Data shown ::
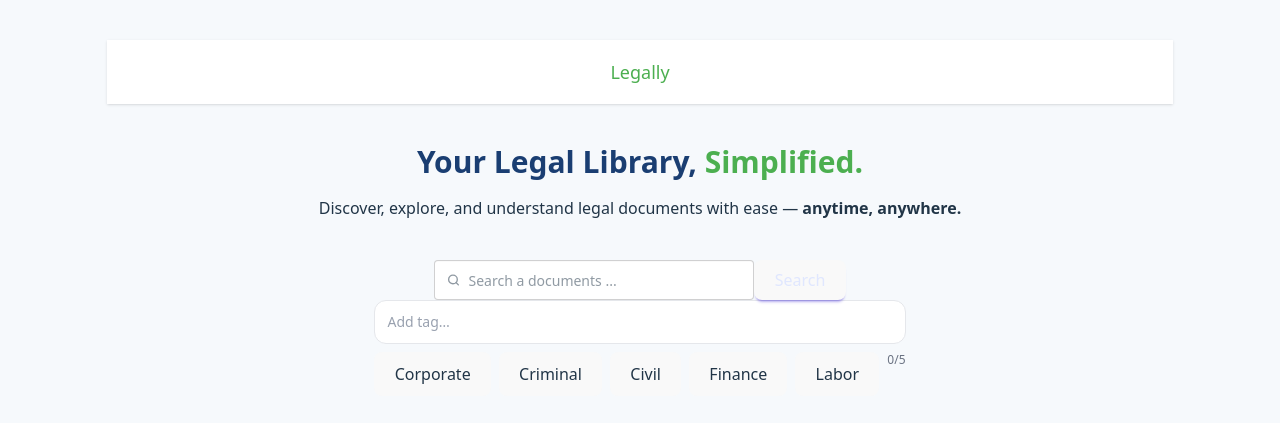
Repository: OdinPie/legal-search-acmeai
Page: / (app in legal-frontend/)
The author's editor kept a copy of each file at every save. The page is drawn from the files as they stood at one save, then again after the next save.
The browser window is 1280 px wide. The pictures show the whole page.
The project was rebuilt for these pictures with package versions that can differ from the ones it lists, and the page was loaded fresh each time. Also part of the build but not shown: legal-frontend/vite.config.js.

Above is the page before, as saved 2025-11-05 21:20:25.

### legal-frontend/index.html
<!doctype html>
<html lang="en">
  <head>
    <meta charset="UTF-8" />
    <link rel="icon" type="image/svg+xml" href="/vite.svg" />
    <meta name="viewport" content="width=device-width, initial-scale=1.0" />
    <title>legal-frontend</title>
  </head>
  <body>
    <div id="root"></div>
    <script type="module" src="/src/main.jsx"></script>
  </body>
</html>

### legal-frontend/src/App.jsx
import './App.css'
import Home from './pages/Home'

function App() {

  return (
    <>
      <Home></Home>
    </>
  )
}

export default App

### legal-frontend/src/App.css
@import "tailwindcss";

@plugin "daisyui";

### legal-frontend/src/pages/Home.jsx
import React from 'react';
import SearchSection from '../components/SearchSection';
import Navbar from '../components/Navbar';
import Banner from '../components/Banner';
const Home = () => {
    return (
        <div className='bg-[#F6F9FC] min-h-screen min-w-screen'>
            <Navbar></Navbar>
            <Banner></Banner>
            {/* <SearchSection></SearchSection> */}
            {/* Your Legal Library, Simplified.
                Discover, explore, and understand legal documents with ease — anytime, anywhere. */}
        </div>
    );
};

export default Home;

### legal-frontend/src/components/SearchSection.jsx
import { useState } from "react";
import TagBar from "./TagBar";

export default function SearchSection() {

  const [query, setQuery] = useState("");
  const [keywords, setKeywords] = useState([]);

  return (
    <div className="my-10">
      <div className="w-full max-w-2xl mx-auto">
    <label className="input validator join-item flex-1 min-w-0">
      <svg className="h-[1em] opacity-50" xmlns="http://www.w3.org/2000/svg" viewBox="0 0 24 24">
    <g
      strokeLinejoin="round"
      strokeLinecap="round"
      strokeWidth="2.5"
      fill="none"
      stroke="currentColor"
    >
      <circle cx="11" cy="11" r="8"></circle>
      <path d="m21 21-4.3-4.3"></path>
    </g>
  </svg>
      <input className="grow" type="text" placeholder="Search a documents ..." required />
    </label>
    <div className="validator-hint hidden">Enter valid query</div>

  <button className="btn btn-primary" >Search</button>
</div>
    <TagBar value={keywords} onChange={setKeywords} />
    </div>
  );
}

### legal-frontend/src/components/Navbar.jsx
export default function Navbar() {

  return (
    <div className="flex justify-center sticky top-10 ">
        <div className="navbar bg-base-100 shadow-sm sticky z-10 w-10/12">
    <div className="flex justify-center w-full">
        <a className="btn btn-ghost text-lg !text-[#4CAF50]">Legally</a>
    </div>
    </div>
    </div>
  );
}

### legal-frontend/src/components/Banner.jsx
import React from 'react';
import SearchSection from './SearchSection';

const Banner = () => {
    return (
        <div>
            <div className='flex flex-col items-center justify-center text-center mt-20'>
                {/*Banner writings here  */}
                <h1 className='!text-3xl font-bold text-[#1A3E72]'>Your Legal Library, <span className='text-[#4CAF50]'>Simplified.</span></h1>
                <p className='mt-4'>Discover, explore, and understand legal documents with ease — <span className='font-bold'>anytime, anywhere.</span></p>
                <SearchSection></SearchSection>
            </div>
        </div>
    );
};

export default Banner;

### legal-frontend/src/components/TagBar.jsx
import { useState, useRef } from "react";

const MAX_TAGS = 5;
const SUGGESTIONS = ["Corporate", "Criminal", "Civil", "Finance", "Labor"];

export default function TagBar({ value = [], onChange }) {
  const [input, setInput] = useState("");
  const inputRef = useRef(null);

  const addTag = (raw) => {
    const tag = raw.trim().replace(/^#/, "");
    if (!tag) return;
    const norm = tag.toLowerCase();
    const has = value.some(t => t.toLowerCase() === norm);
    if (has || value.length >= MAX_TAGS) return;
    onChange([...value, tag]);
    setInput("");
  };

  const removeTag = (tag) => onChange(value.filter(t => t !== tag));

  const handleKeyDown = (e) => {
    if (["Enter", "Comma", ","].includes(e.key) || e.key === " ") {
      e.preventDefault();
      addTag(input);
    } else if (e.key === "Backspace" && !input && value.length) {
      removeTag(value[value.length - 1]);
    }
  };

  const atLimit = value.length >= MAX_TAGS;

  return (
    <div className="space-y-2">
      {/* TAG BAR */}
      <div
        className="flex items-center gap-2 overflow-x-auto no-scrollbar h-11 w-full rounded-xl border border-gray-200 bg-white px-3"
        role="listbox"
        aria-label="Selected tags"
      >
        {value.map(tag => (
          <span
            key={tag}
            className="inline-flex items-center gap-1 rounded-full bg-blue-50 text-blue-800 border border-blue-200 px-3 py-1 text-sm"
          >
            #{tag}
            <button
              aria-label={`Remove ${tag}`}
              onClick={() => removeTag(tag)}
              className="ml-1 rounded-full px-1 hover:bg-blue-100"
            >
              ✕
            </button>
          </span>
        ))}

        {/* inline input inside the bar */}
        <input
          ref={inputRef}
          value={input}
          onChange={(e) => setInput(e.target.value)}
          onKeyDown={handleKeyDown}
          disabled={atLimit}
          placeholder={atLimit ? "Max 5 tags reached" : "Add tag…"}
          className="min-w-[8ch] flex-1 bg-transparent outline-none text-sm placeholder-gray-400"
          aria-disabled={atLimit}
        />
      </div>

      {/* SUGGESTIONS UNDER THE BAR */}
      <div className="flex flex-wrap gap-2">
        {SUGGESTIONS.map(s => {
          const taken = value.some(t => t.toLowerCase() === s.toLowerCase());
          return (
            <button
              key={s}
              disabled={taken || atLimit}
              onClick={() => addTag(s)}
              className={`px-3 py-1 text-sm rounded-full border transition
                ${taken ? "border-gray-200 text-gray-400 cursor-not-allowed"
                        : "border-gray-300 hover:bg-blue-50 hover:border-blue-400"}`}
            >
              {s}
            </button>
          );
        })}
        {/* counter on the right */}
        <span className="ml-auto text-xs text-gray-500">{value.length}/{MAX_TAGS}</span>
      </div>
    </div>
  );
}

Loaded but not shown: legal-frontend/src/main.jsx (common file); legal-frontend/src/index.css (common file)

After the next save:
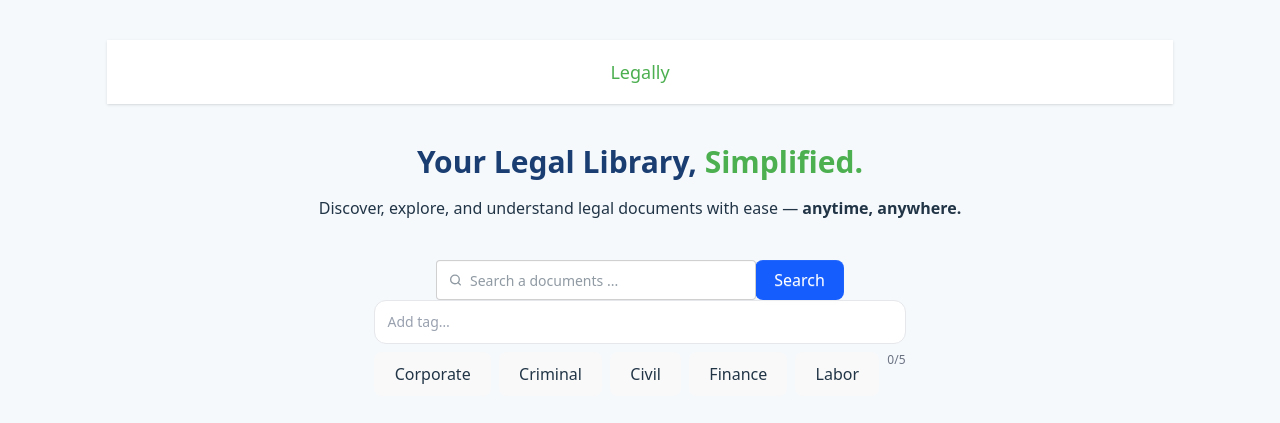
Saved 20 s later.
--- a/legal-frontend/src/components/SearchSection.jsx
+++ b/legal-frontend/src/components/SearchSection.jsx
@@ -26,7 +26,7 @@ export default function SearchSection() {
     </label>
     <div className="validator-hint hidden">Enter valid query</div>
 
-  <button className="btn btn-primary" >Search</button>
+  <button className="btn join-item !bg-blue-600 !hover:bg-blue-700 !text-white !border-0" >Search</button>
 </div>
     <TagBar value={keywords} onChange={setKeywords} />
     </div>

Exercise ::
Exact repetition required: repeat the first line of the listing above, the line containing "import Navbar from '../components/Navbar';", and every line between, leaving out pictures.

Solution below ::
Repository: OdinPie/legal-search-acmeai
Page: / (app in legal-frontend/)
The author's editor kept a copy of each file at every save. The page is drawn from the files as they stood at one save, then again after the next save.
The browser window is 1280 px wide. The pictures show the whole page.
The project was rebuilt for these pictures with package versions that can differ from the ones it lists, and the page was loaded fresh each time. Also part of the build but not shown: legal-frontend/vite.config.js.

Above is the page before, as saved 2025-11-05 21:20:25.

### legal-frontend/index.html
<!doctype html>
<html lang="en">
  <head>
    <meta charset="UTF-8" />
    <link rel="icon" type="image/svg+xml" href="/vite.svg" />
    <meta name="viewport" content="width=device-width, initial-scale=1.0" />
    <title>legal-frontend</title>
  </head>
  <body>
    <div id="root"></div>
    <script type="module" src="/src/main.jsx"></script>
  </body>
</html>

### legal-frontend/src/App.jsx
import './App.css'
import Home from './pages/Home'

function App() {

  return (
    <>
      <Home></Home>
    </>
  )
}

export default App

### legal-frontend/src/App.css
@import "tailwindcss";

@plugin "daisyui";

### legal-frontend/src/pages/Home.jsx
import React from 'react';
import SearchSection from '../components/SearchSection';
import Navbar from '../components/Navbar';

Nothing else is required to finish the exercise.